REQUIRED WORK
Report back every line of the entries that contains "labels", exactly as written.

(Items listed in a dataset)
+===+
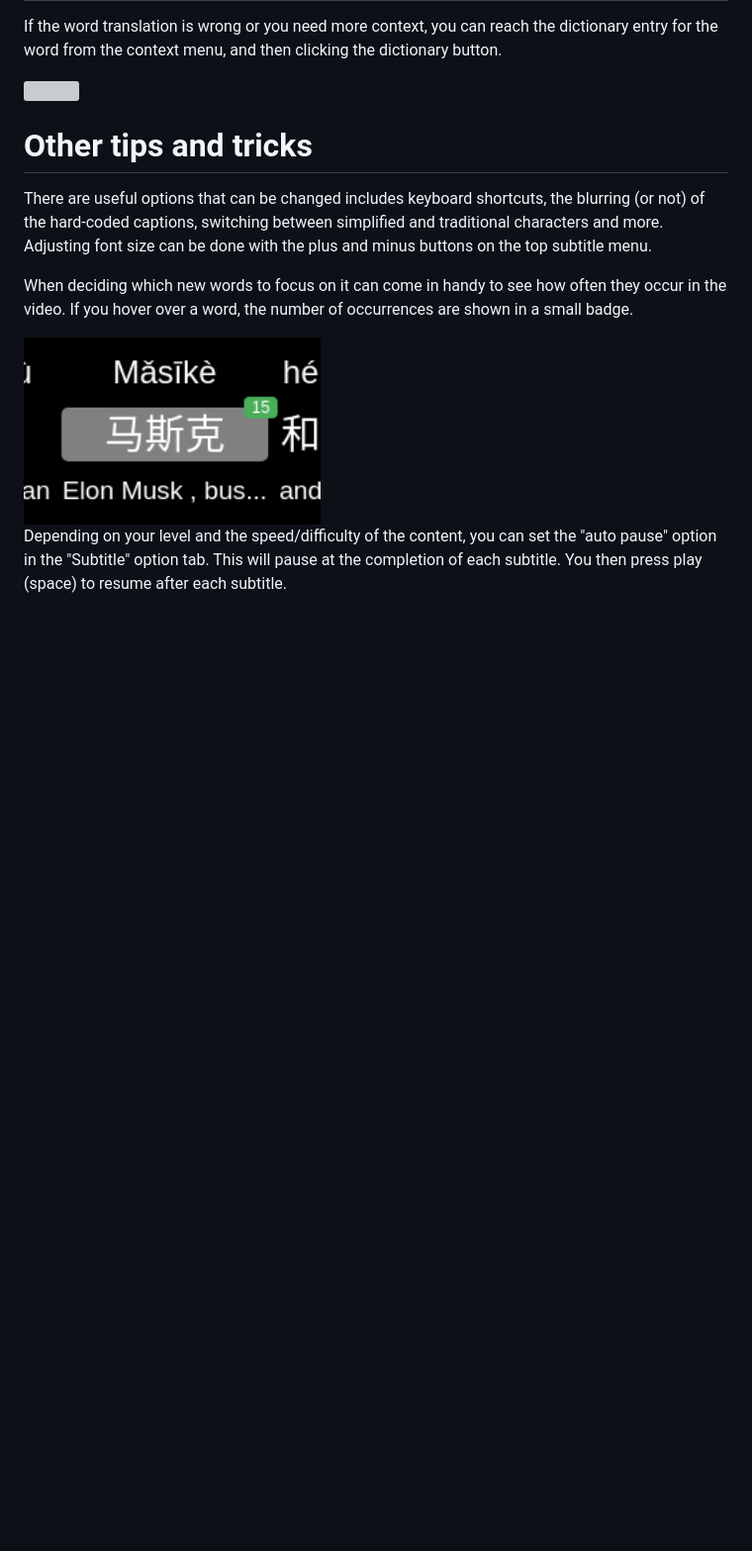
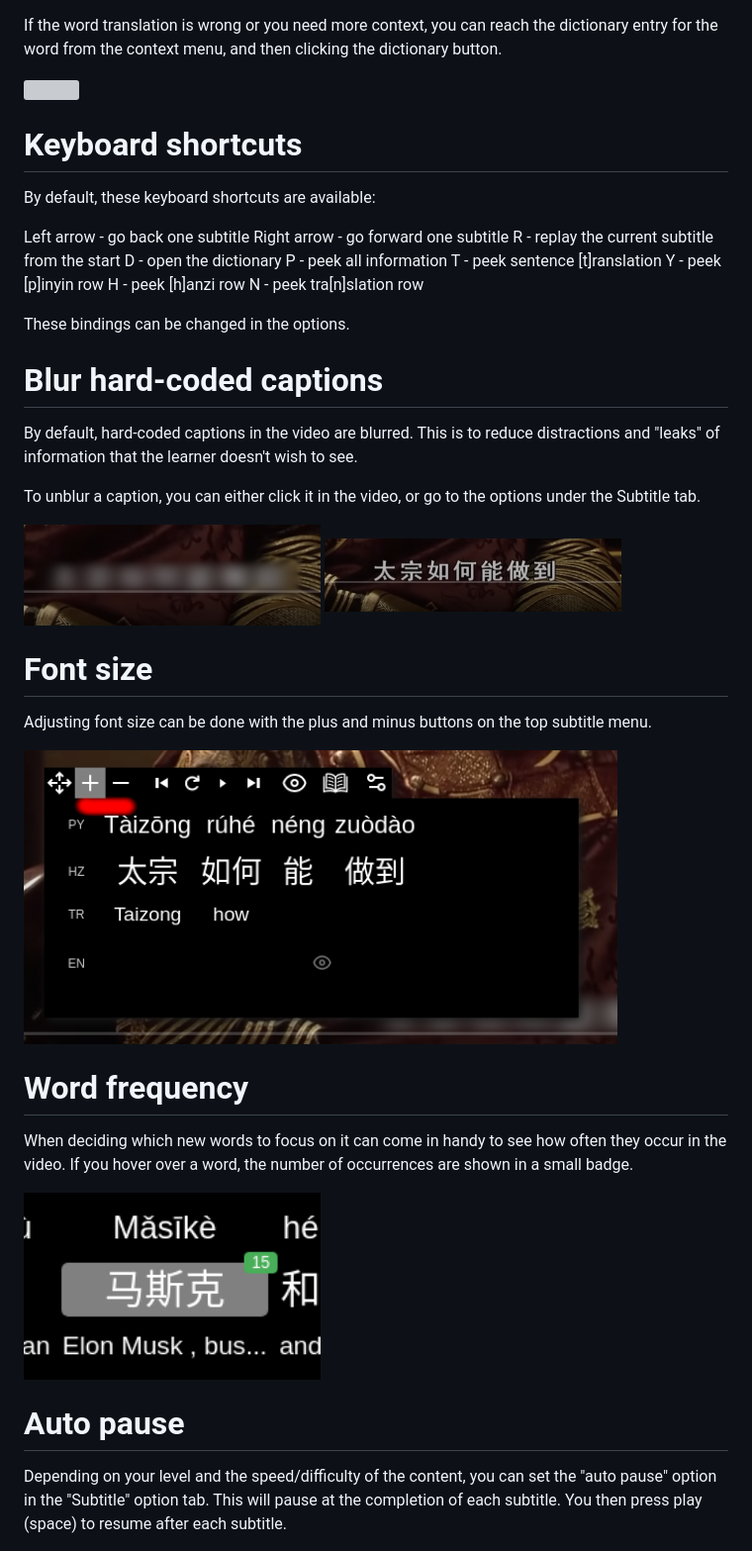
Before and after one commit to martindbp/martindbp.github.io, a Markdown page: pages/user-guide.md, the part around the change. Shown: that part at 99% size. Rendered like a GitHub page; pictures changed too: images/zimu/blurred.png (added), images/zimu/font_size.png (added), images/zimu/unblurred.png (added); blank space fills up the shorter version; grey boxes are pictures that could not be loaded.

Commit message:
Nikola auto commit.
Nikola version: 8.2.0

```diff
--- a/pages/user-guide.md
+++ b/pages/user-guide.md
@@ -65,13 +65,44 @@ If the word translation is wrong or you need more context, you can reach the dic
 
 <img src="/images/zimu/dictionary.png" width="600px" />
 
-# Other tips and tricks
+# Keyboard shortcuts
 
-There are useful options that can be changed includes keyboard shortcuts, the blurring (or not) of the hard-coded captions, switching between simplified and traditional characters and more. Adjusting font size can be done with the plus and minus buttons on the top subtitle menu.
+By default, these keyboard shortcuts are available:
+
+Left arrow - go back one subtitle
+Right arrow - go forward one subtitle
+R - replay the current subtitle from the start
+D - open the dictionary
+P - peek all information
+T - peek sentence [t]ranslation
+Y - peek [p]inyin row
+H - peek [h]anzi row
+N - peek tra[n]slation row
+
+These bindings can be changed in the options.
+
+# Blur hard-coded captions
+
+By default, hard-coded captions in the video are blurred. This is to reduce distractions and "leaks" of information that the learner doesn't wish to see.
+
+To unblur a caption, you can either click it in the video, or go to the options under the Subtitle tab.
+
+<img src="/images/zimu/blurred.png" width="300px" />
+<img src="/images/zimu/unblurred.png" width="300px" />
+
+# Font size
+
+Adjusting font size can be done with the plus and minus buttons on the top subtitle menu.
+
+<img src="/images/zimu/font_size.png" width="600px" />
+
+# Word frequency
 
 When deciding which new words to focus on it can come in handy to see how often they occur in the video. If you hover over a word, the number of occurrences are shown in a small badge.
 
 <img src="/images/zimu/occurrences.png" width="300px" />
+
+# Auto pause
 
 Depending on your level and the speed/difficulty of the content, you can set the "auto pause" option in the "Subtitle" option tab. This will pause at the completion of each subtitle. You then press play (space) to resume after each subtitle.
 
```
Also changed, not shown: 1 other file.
+===+
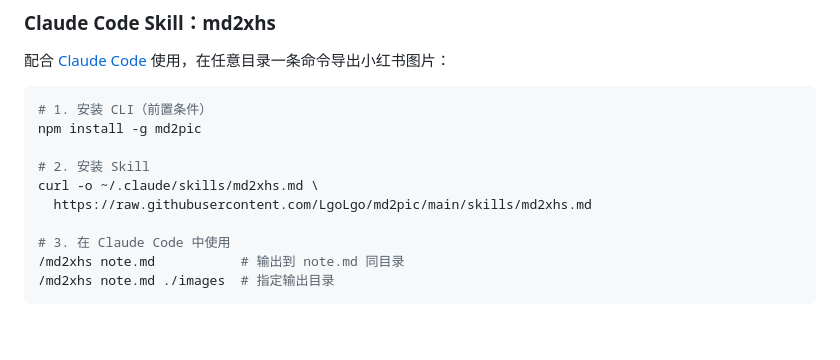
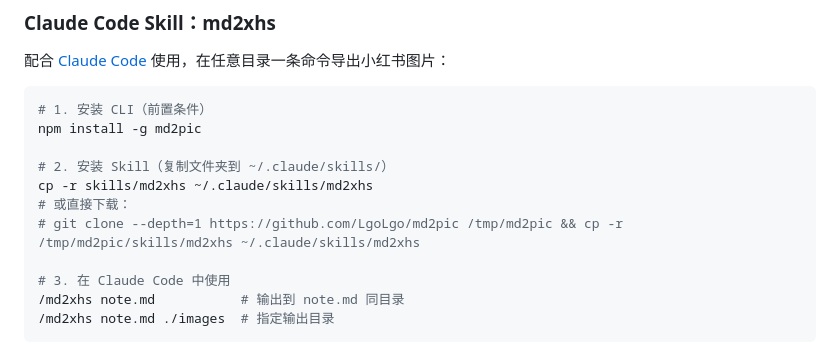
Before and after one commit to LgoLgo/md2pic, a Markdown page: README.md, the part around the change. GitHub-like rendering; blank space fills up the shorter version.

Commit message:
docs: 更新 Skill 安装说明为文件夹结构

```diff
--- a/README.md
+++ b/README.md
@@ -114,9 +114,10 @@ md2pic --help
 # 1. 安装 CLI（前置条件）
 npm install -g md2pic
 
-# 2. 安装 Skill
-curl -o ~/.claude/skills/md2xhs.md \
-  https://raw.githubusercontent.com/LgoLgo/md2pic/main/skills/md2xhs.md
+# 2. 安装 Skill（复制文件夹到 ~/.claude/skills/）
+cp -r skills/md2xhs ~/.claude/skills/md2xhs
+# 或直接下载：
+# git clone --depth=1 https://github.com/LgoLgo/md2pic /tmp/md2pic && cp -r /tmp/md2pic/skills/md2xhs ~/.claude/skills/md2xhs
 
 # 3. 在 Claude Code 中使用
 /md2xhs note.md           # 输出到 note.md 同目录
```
+===+
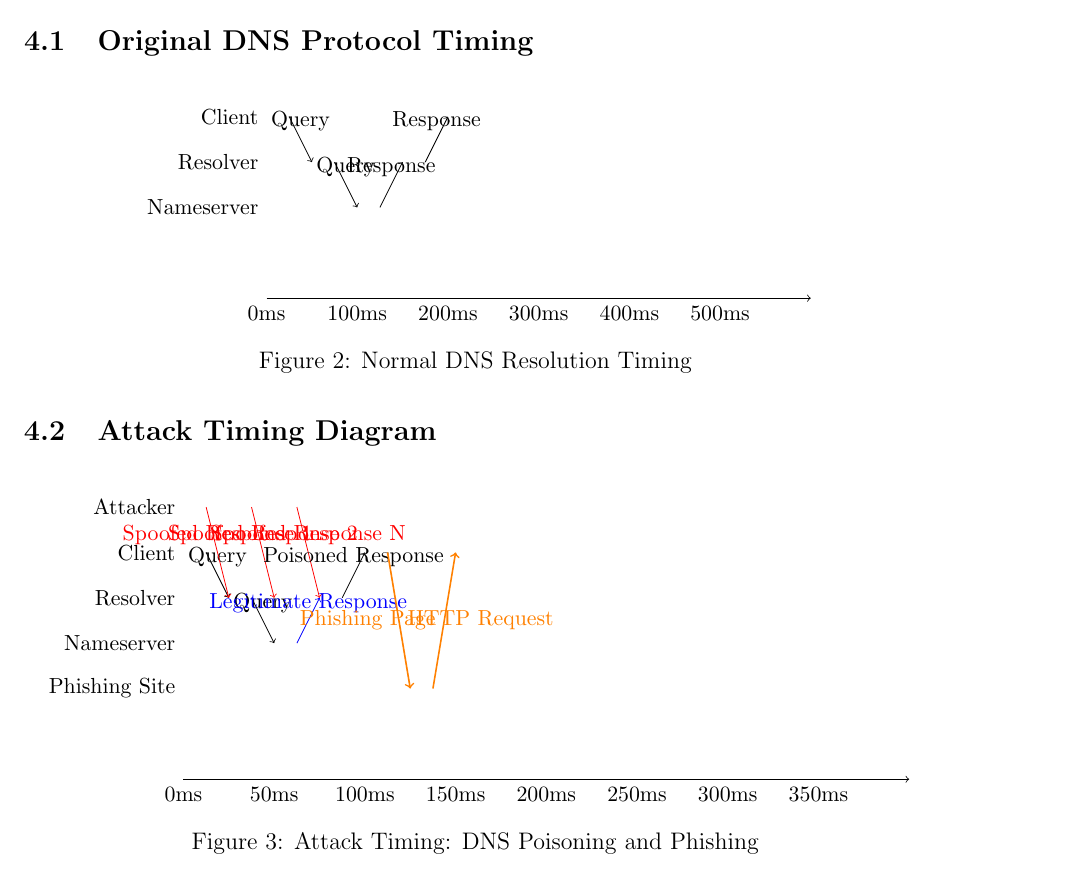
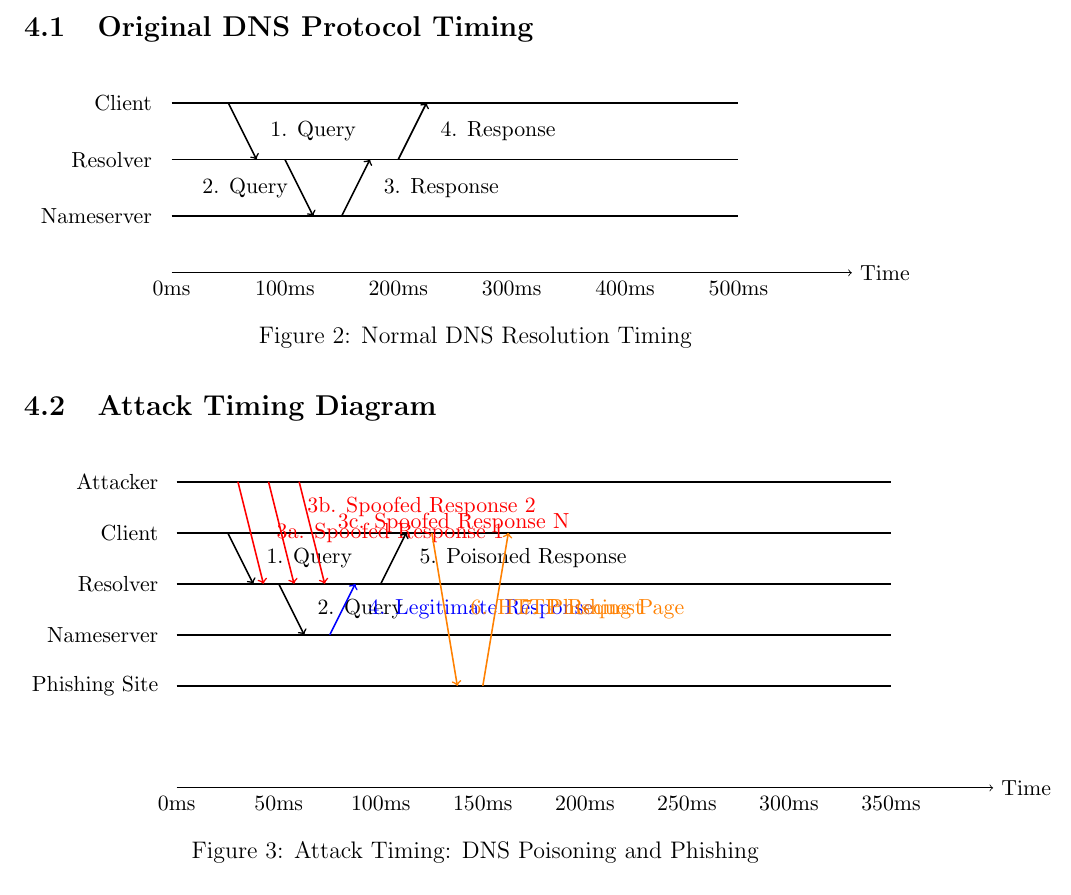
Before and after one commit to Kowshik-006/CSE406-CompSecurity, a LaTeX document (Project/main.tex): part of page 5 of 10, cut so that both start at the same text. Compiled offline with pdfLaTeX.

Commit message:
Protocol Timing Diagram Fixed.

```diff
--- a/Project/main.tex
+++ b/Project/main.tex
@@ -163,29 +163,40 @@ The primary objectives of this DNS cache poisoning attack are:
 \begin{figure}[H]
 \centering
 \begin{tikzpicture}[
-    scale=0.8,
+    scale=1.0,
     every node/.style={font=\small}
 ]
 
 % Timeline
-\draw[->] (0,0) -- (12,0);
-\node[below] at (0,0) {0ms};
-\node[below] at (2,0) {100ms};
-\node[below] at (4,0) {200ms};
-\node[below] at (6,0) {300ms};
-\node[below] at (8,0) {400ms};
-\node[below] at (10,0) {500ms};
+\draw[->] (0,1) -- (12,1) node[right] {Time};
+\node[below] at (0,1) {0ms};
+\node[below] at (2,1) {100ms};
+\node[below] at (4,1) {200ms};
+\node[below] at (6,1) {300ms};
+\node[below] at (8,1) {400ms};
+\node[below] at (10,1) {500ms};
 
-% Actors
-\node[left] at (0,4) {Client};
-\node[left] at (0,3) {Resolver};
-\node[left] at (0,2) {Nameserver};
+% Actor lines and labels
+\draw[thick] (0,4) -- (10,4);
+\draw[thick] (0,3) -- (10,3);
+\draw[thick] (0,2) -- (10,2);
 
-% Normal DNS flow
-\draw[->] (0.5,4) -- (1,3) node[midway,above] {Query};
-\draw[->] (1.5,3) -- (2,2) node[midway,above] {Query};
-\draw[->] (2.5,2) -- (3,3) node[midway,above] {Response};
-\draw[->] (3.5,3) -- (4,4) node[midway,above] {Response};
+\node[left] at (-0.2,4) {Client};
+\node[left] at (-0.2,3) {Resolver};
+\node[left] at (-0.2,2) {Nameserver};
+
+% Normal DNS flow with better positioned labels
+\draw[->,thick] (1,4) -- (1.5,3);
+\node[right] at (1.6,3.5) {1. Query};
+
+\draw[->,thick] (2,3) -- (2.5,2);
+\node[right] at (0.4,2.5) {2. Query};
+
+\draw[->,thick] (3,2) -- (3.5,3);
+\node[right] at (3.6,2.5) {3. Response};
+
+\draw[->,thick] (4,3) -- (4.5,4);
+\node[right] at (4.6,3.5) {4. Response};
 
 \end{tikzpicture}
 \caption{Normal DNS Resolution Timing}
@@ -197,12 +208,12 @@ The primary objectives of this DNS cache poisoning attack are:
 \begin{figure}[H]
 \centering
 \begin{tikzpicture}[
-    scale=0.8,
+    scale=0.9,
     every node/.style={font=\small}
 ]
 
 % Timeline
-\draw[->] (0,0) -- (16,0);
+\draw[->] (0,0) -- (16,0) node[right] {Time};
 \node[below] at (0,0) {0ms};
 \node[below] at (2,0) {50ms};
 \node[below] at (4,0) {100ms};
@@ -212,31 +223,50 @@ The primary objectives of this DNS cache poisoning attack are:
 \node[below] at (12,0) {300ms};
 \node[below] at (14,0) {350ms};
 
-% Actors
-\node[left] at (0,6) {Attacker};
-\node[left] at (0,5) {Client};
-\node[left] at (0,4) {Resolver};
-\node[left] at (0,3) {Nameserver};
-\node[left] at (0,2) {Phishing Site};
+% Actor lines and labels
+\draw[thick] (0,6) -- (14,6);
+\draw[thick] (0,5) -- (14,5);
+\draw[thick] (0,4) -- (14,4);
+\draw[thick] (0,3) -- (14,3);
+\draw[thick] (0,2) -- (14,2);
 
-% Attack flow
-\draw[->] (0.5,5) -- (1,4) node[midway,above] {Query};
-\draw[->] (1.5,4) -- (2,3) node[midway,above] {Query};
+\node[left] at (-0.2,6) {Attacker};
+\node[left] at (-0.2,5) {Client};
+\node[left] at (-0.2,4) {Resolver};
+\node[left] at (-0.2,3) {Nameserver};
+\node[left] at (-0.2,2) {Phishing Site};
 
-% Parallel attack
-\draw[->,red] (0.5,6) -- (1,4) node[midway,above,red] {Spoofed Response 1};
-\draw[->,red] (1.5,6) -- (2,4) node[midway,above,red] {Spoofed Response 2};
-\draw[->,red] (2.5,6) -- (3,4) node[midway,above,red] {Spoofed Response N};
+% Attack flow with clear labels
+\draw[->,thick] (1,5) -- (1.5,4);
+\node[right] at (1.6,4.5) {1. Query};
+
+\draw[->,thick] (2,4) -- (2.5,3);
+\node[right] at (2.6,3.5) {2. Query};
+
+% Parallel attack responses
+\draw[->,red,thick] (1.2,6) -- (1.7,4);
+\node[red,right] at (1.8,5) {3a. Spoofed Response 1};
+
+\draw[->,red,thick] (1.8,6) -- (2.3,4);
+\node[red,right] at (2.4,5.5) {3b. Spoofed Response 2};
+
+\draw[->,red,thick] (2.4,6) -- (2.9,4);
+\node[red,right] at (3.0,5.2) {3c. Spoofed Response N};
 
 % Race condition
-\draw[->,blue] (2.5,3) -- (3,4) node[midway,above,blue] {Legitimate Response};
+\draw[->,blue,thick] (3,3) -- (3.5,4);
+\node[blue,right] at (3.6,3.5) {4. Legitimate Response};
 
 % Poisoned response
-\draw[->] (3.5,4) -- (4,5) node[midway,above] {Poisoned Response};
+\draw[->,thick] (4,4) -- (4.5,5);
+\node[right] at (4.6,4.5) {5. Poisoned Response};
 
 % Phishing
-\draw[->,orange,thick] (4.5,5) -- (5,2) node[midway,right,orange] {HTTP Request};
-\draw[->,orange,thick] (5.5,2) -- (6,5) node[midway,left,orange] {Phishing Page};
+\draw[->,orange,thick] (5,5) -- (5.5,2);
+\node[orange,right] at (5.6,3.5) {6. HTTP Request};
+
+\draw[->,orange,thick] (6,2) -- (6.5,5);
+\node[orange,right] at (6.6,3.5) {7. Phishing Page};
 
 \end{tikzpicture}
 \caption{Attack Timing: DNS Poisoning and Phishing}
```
+===+
SOLUTION FOR THIS TASK
+% Actor lines and labels
+% Normal DNS flow with better positioned labels
+% Actor lines and labels
+% Attack flow with clear labels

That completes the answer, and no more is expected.